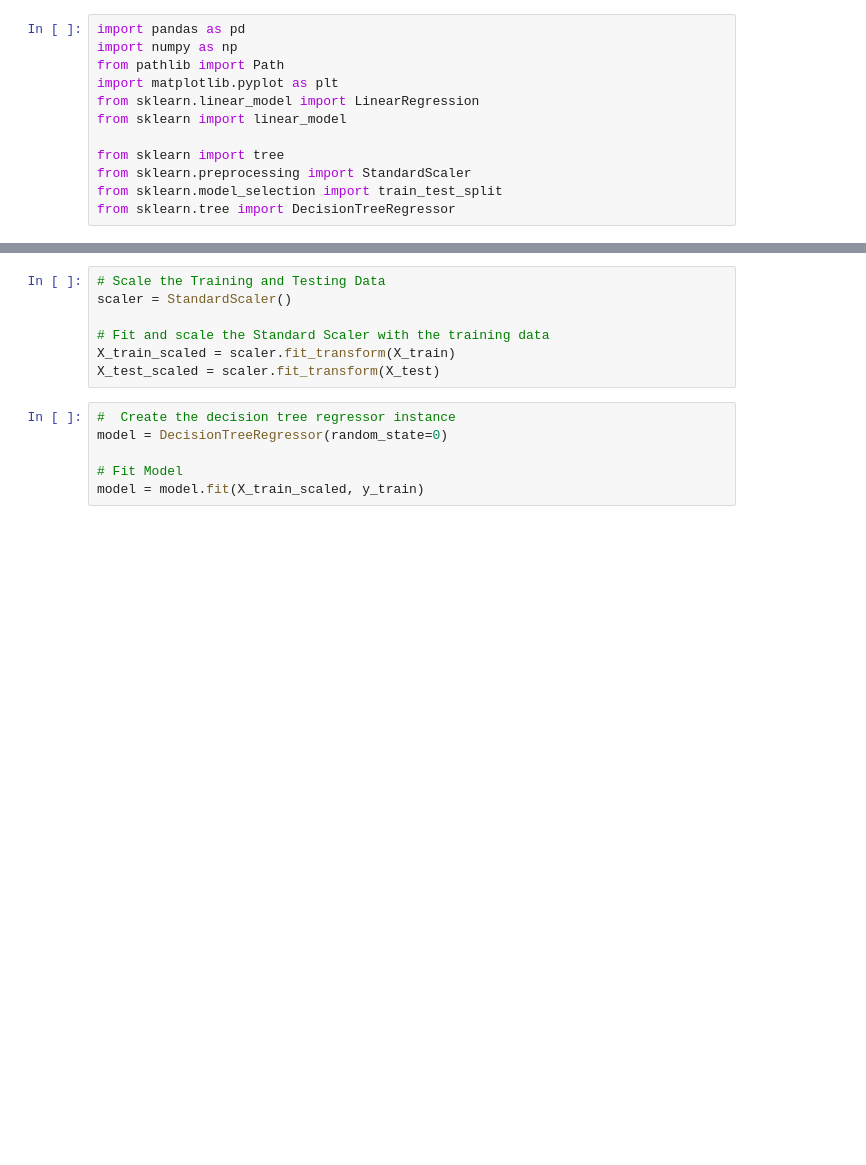
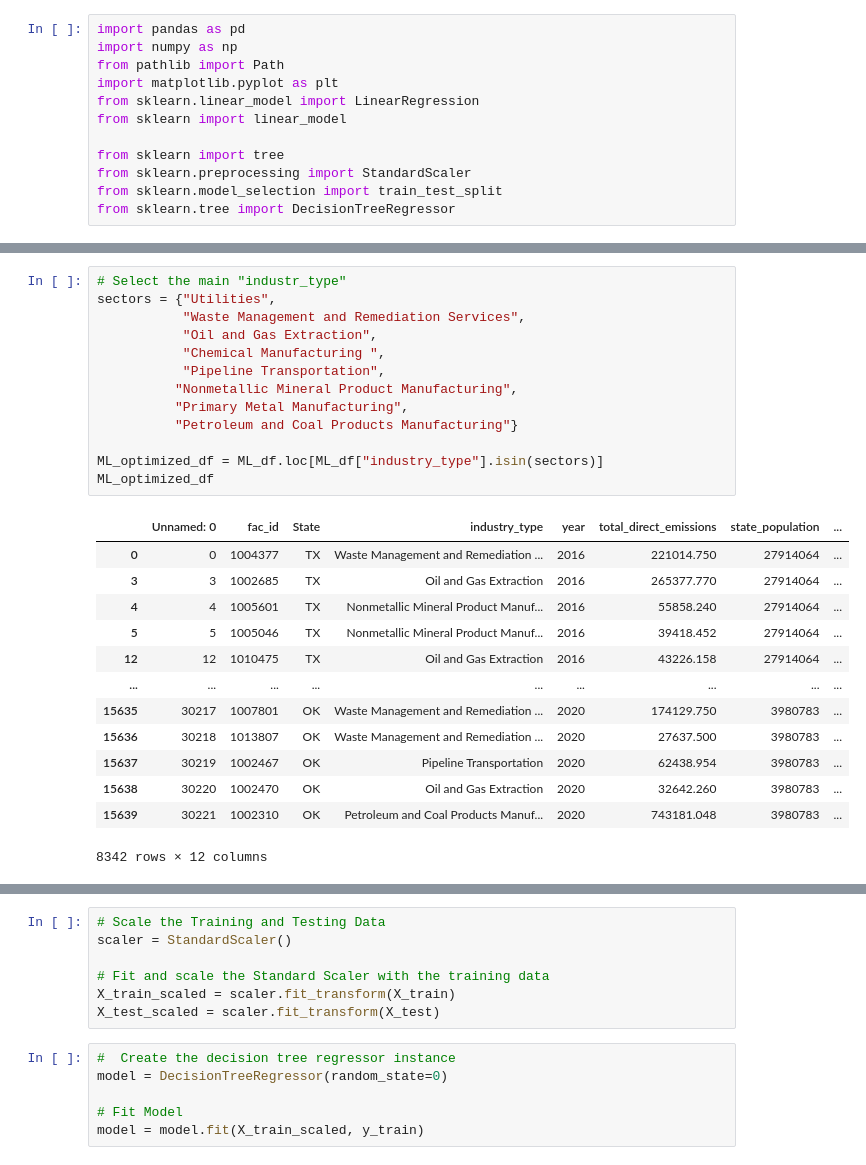
Before and after one commit to shinigami423/carbon_emission_analysis, a Jupyter notebook: Machine Learning/ML_linear_regression.ipynb, the cells around one changed output, grey strips where cells are left out. Cells and saved outputs as stored; diff of their text form; blank space fills up the shorter version.

```diff
--- a/Machine Learning/ML_linear_regression.ipynb
+++ b/Machine Learning/ML_linear_regression.ipynb
@@ -23 +66,28 @@ ML_df.head()
+# %%
+# Select the main "industr_type"
+sectors = {"Utilities",
+           "Waste Management and Remediation Services",
+           "Oil and Gas Extraction",
+           "Chemical Manufacturing ",
+           "Pipeline Transportation",
+          "Nonmetallic Mineral Product Manufacturing",
+          "Primary Metal Manufacturing",
+          "Petroleum and Coal Products Manufacturing"}
+
+ML_optimized_df = ML_df.loc[ML_df["industry_type"].isin(sectors)]
+ML_optimized_df
+# %% [output]
+|  | Unnamed: 0 | fac_id | State | industry_type | year | total_direct_emissions | state_population | ... |
+| 0 | 0 | 1004377 | TX | Waste Management and Remediation ... | 2016 | 221014.750 | 27914064 | ... |
+| 3 | 3 | 1002685 | TX | Oil and Gas Extraction | 2016 | 265377.770 | 27914064 | ... |
+| 4 | 4 | 1005601 | TX | Nonmetallic Mineral Product Manuf... | 2016 | 55858.240 | 27914064 | ... |
+| 5 | 5 | 1005046 | TX | Nonmetallic Mineral Product Manuf... | 2016 | 39418.452 | 27914064 | ... |
+| 12 | 12 | 1010475 | TX | Oil and Gas Extraction | 2016 | 43226.158 | 27914064 | ... |
+| ... | ... | ... | ... | ... | ... | ... | ... | ... |
+| 15635 | 30217 | 1007801 | OK | Waste Management and Remediation ... | 2020 | 174129.750 | 3980783 | ... |
+| 15636 | 30218 | 1013807 | OK | Waste Management and Remediation ... | 2020 | 27637.500 | 3980783 | ... |
+| 15637 | 30219 | 1002467 | OK | Pipeline Transportation | 2020 | 62438.954 | 3980783 | ... |
+| 15638 | 30220 | 1002470 | OK | Oil and Gas Extraction | 2020 | 32642.260 | 3980783 | ... |
+| 15639 | 30221 | 1002310 | OK | Petroleum and Coal Products Manuf... | 2020 | 743181.048 | 3980783 | ... |
+8342 rows × 12 columns
 # %%
```
Also changed, not shown: parts of 14 cells of this notebook, 2 other files.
++++++++
» Task to complete
Restate every line above exactly, omitting images.

» Expected answer
Before and after one commit to shinigami423/carbon_emission_analysis, a Jupyter notebook: Machine Learning/ML_linear_regression.ipynb, the cells around one changed output, grey strips where cells are left out. Cells and saved outputs as stored; diff of their text form; blank space fills up the shorter version.

```diff
--- a/Machine Learning/ML_linear_regression.ipynb
+++ b/Machine Learning/ML_linear_regression.ipynb
@@ -23 +66,28 @@ ML_df.head()
+# %%
+# Select the main "industr_type"
+sectors = {"Utilities",
+           "Waste Management and Remediation Services",
+           "Oil and Gas Extraction",
+           "Chemical Manufacturing ",
+           "Pipeline Transportation",
+          "Nonmetallic Mineral Product Manufacturing",
+          "Primary Metal Manufacturing",
+          "Petroleum and Coal Products Manufacturing"}
+
+ML_optimized_df = ML_df.loc[ML_df["industry_type"].isin(sectors)]
+ML_optimized_df
+# %% [output]
+|  | Unnamed: 0 | fac_id | State | industry_type | year | total_direct_emissions | state_population | ... |
+| 0 | 0 | 1004377 | TX | Waste Management and Remediation ... | 2016 | 221014.750 | 27914064 | ... |
+| 3 | 3 | 1002685 | TX | Oil and Gas Extraction | 2016 | 265377.770 | 27914064 | ... |
+| 4 | 4 | 1005601 | TX | Nonmetallic Mineral Product Manuf... | 2016 | 55858.240 | 27914064 | ... |
+| 5 | 5 | 1005046 | TX | Nonmetallic Mineral Product Manuf... | 2016 | 39418.452 | 27914064 | ... |
+| 12 | 12 | 1010475 | TX | Oil and Gas Extraction | 2016 | 43226.158 | 27914064 | ... |
+| ... | ... | ... | ... | ... | ... | ... | ... | ... |
+| 15635 | 30217 | 1007801 | OK | Waste Management and Remediation ... | 2020 | 174129.750 | 3980783 | ... |
+| 15636 | 30218 | 1013807 | OK | Waste Management and Remediation ... | 2020 | 27637.500 | 3980783 | ... |
+| 15637 | 30219 | 1002467 | OK | Pipeline Transportation | 2020 | 62438.954 | 3980783 | ... |
+| 15638 | 30220 | 1002470 | OK | Oil and Gas Extraction | 2020 | 32642.260 | 3980783 | ... |
+| 15639 | 30221 | 1002310 | OK | Petroleum and Coal Products Manuf... | 2020 | 743181.048 | 3980783 | ... |
+8342 rows × 12 columns
 # %%
```
Also changed, not shown: parts of 14 cells of this notebook, 2 other files.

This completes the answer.